(Exercise instructions) Could you please return each line of the data that has the word "templates"?

[Exercise input — start]

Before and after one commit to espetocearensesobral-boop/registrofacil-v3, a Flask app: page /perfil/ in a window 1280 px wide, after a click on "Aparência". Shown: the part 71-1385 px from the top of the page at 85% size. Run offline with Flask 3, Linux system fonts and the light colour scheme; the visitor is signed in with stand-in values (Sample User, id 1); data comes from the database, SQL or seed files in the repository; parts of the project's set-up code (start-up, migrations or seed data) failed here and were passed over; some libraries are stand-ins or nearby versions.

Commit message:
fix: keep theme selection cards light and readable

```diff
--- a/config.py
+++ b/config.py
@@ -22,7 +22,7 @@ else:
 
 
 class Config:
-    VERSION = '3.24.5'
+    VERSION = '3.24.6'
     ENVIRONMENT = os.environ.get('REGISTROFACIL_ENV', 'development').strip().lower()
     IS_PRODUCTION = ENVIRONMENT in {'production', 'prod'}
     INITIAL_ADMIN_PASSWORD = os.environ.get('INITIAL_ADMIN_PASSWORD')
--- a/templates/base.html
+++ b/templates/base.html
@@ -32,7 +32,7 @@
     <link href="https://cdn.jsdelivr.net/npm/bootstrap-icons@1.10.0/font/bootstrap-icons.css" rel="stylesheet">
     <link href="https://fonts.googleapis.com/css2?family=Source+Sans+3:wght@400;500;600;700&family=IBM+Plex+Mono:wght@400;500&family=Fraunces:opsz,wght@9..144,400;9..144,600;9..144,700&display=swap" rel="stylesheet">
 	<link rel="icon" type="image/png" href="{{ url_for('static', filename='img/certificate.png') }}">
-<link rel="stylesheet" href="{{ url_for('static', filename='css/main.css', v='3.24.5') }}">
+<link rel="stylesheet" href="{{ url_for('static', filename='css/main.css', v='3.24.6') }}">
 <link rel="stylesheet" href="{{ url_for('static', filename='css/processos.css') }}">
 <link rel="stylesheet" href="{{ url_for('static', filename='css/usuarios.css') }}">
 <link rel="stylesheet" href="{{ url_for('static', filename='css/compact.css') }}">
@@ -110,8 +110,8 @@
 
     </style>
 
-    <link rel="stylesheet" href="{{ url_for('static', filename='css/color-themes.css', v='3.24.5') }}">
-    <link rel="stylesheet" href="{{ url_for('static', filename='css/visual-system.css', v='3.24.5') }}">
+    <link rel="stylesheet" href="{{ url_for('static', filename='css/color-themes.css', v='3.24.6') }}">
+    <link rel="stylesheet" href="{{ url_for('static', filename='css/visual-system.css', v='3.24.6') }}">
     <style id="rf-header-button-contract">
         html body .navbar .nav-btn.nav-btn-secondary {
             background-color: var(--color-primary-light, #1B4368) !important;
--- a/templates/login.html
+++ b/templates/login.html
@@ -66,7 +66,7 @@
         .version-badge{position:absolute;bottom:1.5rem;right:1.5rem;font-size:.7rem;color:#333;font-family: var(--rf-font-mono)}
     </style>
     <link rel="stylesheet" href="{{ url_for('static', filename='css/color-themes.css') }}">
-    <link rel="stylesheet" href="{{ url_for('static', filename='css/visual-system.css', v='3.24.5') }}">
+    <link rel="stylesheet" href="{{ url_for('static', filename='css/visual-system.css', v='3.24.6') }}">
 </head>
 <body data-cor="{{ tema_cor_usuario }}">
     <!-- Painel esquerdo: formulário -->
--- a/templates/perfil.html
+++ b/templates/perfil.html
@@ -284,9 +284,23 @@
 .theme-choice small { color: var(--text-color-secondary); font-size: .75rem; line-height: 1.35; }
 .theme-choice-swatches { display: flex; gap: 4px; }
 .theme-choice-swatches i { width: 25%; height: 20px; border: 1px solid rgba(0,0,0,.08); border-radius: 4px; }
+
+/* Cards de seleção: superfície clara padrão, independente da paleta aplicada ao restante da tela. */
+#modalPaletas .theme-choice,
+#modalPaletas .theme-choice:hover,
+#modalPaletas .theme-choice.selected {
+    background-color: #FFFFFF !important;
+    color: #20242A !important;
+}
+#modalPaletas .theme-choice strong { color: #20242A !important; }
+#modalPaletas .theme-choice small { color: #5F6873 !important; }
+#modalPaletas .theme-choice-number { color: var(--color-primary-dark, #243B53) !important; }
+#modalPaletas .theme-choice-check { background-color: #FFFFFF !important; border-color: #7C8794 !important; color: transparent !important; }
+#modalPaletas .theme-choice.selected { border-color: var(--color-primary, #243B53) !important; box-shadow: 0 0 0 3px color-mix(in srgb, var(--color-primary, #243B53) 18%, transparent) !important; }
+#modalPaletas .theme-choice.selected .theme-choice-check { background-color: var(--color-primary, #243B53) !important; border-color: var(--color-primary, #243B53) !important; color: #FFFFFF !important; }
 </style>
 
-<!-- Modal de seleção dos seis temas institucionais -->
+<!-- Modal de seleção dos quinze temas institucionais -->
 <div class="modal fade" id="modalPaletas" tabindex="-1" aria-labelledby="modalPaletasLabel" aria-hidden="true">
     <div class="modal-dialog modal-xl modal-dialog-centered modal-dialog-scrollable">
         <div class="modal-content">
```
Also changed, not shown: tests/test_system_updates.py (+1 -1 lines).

[Exercise input — finish]

(Result of the exercise)
--- a/templates/base.html
+++ b/templates/base.html
--- a/templates/login.html
+++ b/templates/login.html
--- a/templates/perfil.html
+++ b/templates/perfil.html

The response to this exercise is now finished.